● Work instructions
Nothing but a number is expected: the count of lines in the data below that include "revokeTemp".

[Revision comparison data]

§

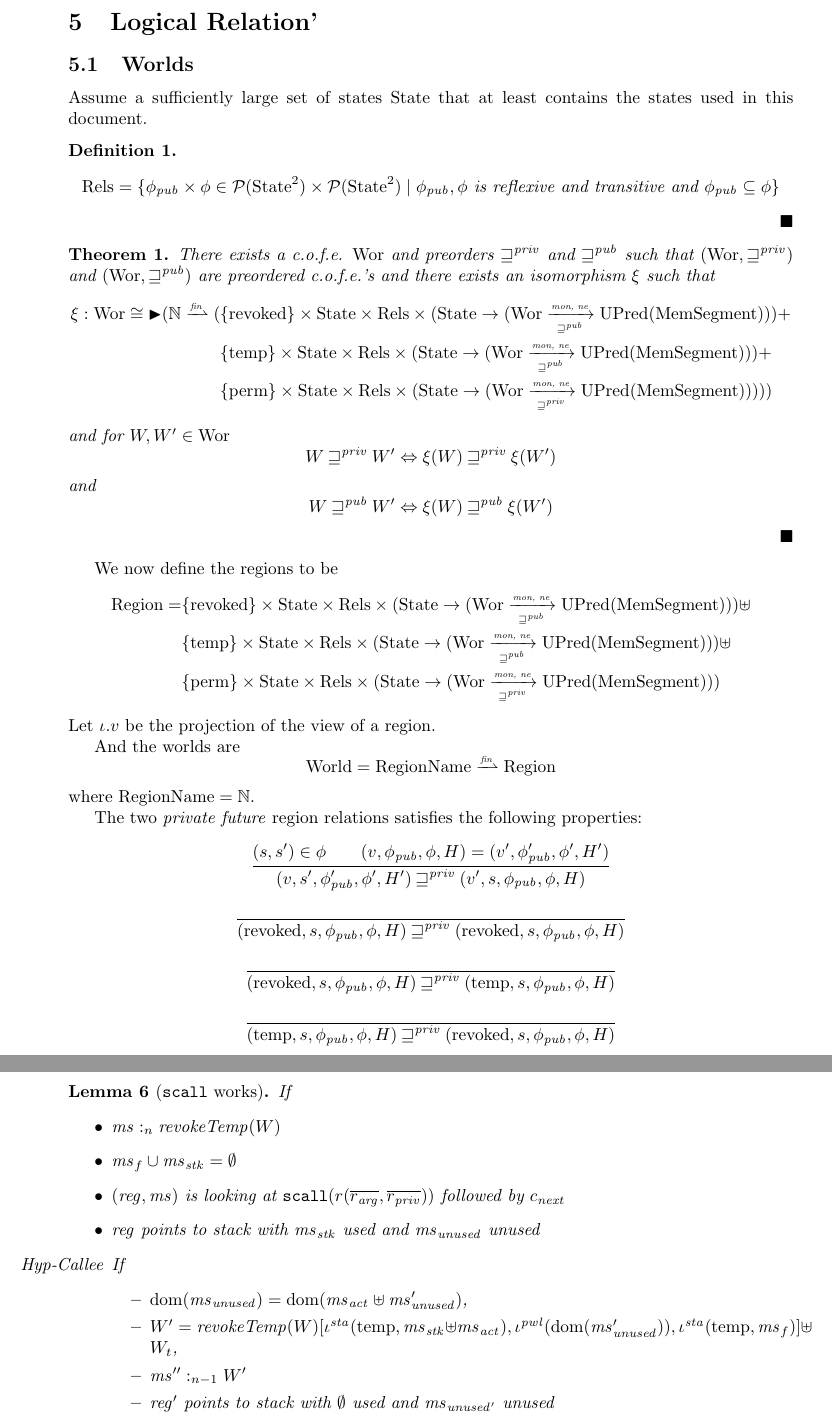
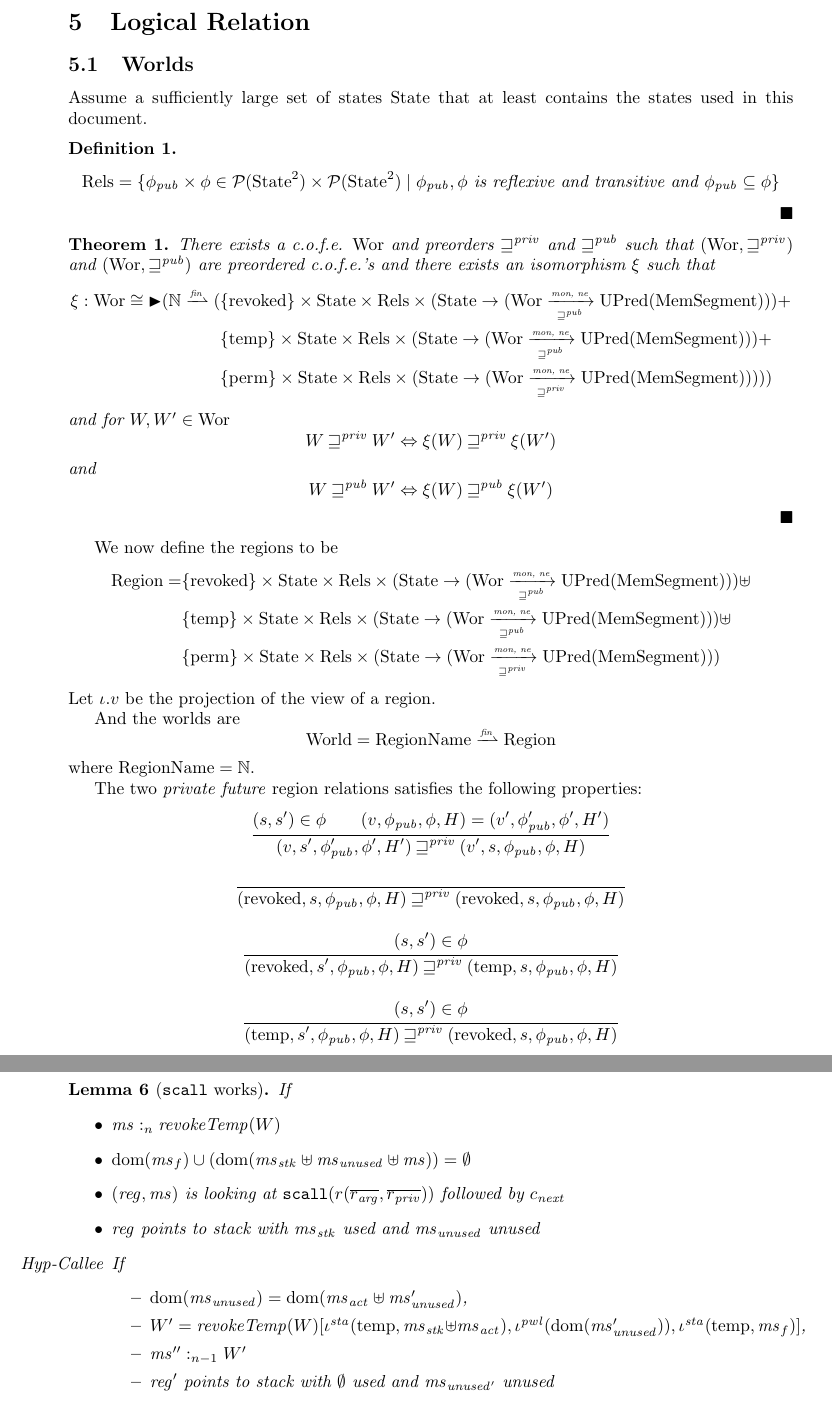
Before and after one commit to dominiquedevriese/capability-machine-reasoning-on-paper, a LaTeX document (local-capability-machine.tex): two parts of pages 43 and 49 of 58, joined at a grey line, cut so that both start at the same text. Compiled offline with pdfLaTeX.

Commit message:
Allowed revoking/reinstating to also take transition in state machine (for transitivity).

```diff
--- a/local-capability-machine.tex
+++ b/local-capability-machine.tex
@@ -2846,7 +2846,7 @@ Where the $\dots$ is the appropriate offset to make the capability point to \tex
 \end{lemma}
 
 
-\section{Logical Relation'}
+\section{Logical Relation}
 \subsection{Worlds}
 Assume a sufficiently large set of states $\States$ that at least contains the states used in this document.
 \begin{definition}
@@ -2910,11 +2910,11 @@ The two \emph{private future} region relations satisfies the following propertie
   \inferrule{ }
   { (\revoked,s,\phi_\pub,\phi,H) \futurestr (\revoked,s,\phi_\pub,\phi,H) }
   \and
-  \inferrule{ }
-  { (\revoked,s,\phi_\pub,\phi,H) \futurestr (\temp,s,\phi_\pub,\phi,H) }
+  \inferrule{ (s,s') \in \phi }
+  { (\revoked,s',\phi_\pub,\phi,H) \futurestr (\temp,s,\phi_\pub,\phi,H) }
   \and
-  \inferrule{ }
-  { (\temp,s,\phi_\pub,\phi,H) \futurestr (\revoked,s,\phi_\pub,\phi,H) }
+  \inferrule{ (s,s') \in \phi }
+  { (\temp,s',\phi_\pub,\phi,H) \futurestr (\revoked,s,\phi_\pub,\phi,H) }
 \end{mathpar}
 The two \emph{public future} region relations satisfies the following properties:
 \begin{mathpar}
@@ -3239,7 +3239,7 @@ Static region used for parts of memory that should not change.
   If
   \begin{itemize}
   \item $\memSat[n]{\ms}{\revokeTemp{W}}$
-  \item $\ms_f \cup \ms_\stk = \emptyset$
+  \item $\dom(\ms_f) \cup (\dom(\ms_\stk \uplus \ms_{\mathit{unused}} \uplus \ms)) = \emptyset$
   \item $(\reg,\ms) \text{ is looking at }
     \mathtt{scall}(r(\overline{r_{\mathit{arg}}},
     \overline{r_{\mathit{priv}}})) \text{ followed by } c_{\mathit{next}}$
@@ -3249,7 +3249,7 @@ Static region used for parts of memory that should not change.
     \item $\dom(\ms_{\mathit{unused}}) = \dom(\ms_{\mathit{act}}
       \uplus \ms_{\mathit{unused}}')$,
     \item $W' =
-      \revokeTemp{W}[\iota^{\sta}(\temp,\ms_\stk\uplus\ms_{\mathit{act}}),\iota^{\pwl}(\dom(\ms_{\mathit{unused}}')),\iota^\sta (\temp,\ms_f)] \uplus W_t$,
+      \revokeTemp{W}[\iota^{\sta}(\temp,\ms_\stk\uplus\ms_{\mathit{act}}),\iota^{\pwl}(\dom(\ms_{\mathit{unused}}')),\iota^\sta (\temp,\ms_f)]$,
     \item $\memSat[n-1]{\ms''}{W'}$
     \item $\reg' \text{ points to stack with $\emptyset$ used and $\ms_{\mathit{unused}'}$ unused}$
     \item $\forall a \in \dom(\ms_{\var{unused}}') \ldotp \ms''(a) = 0$
```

§

● Task solution
3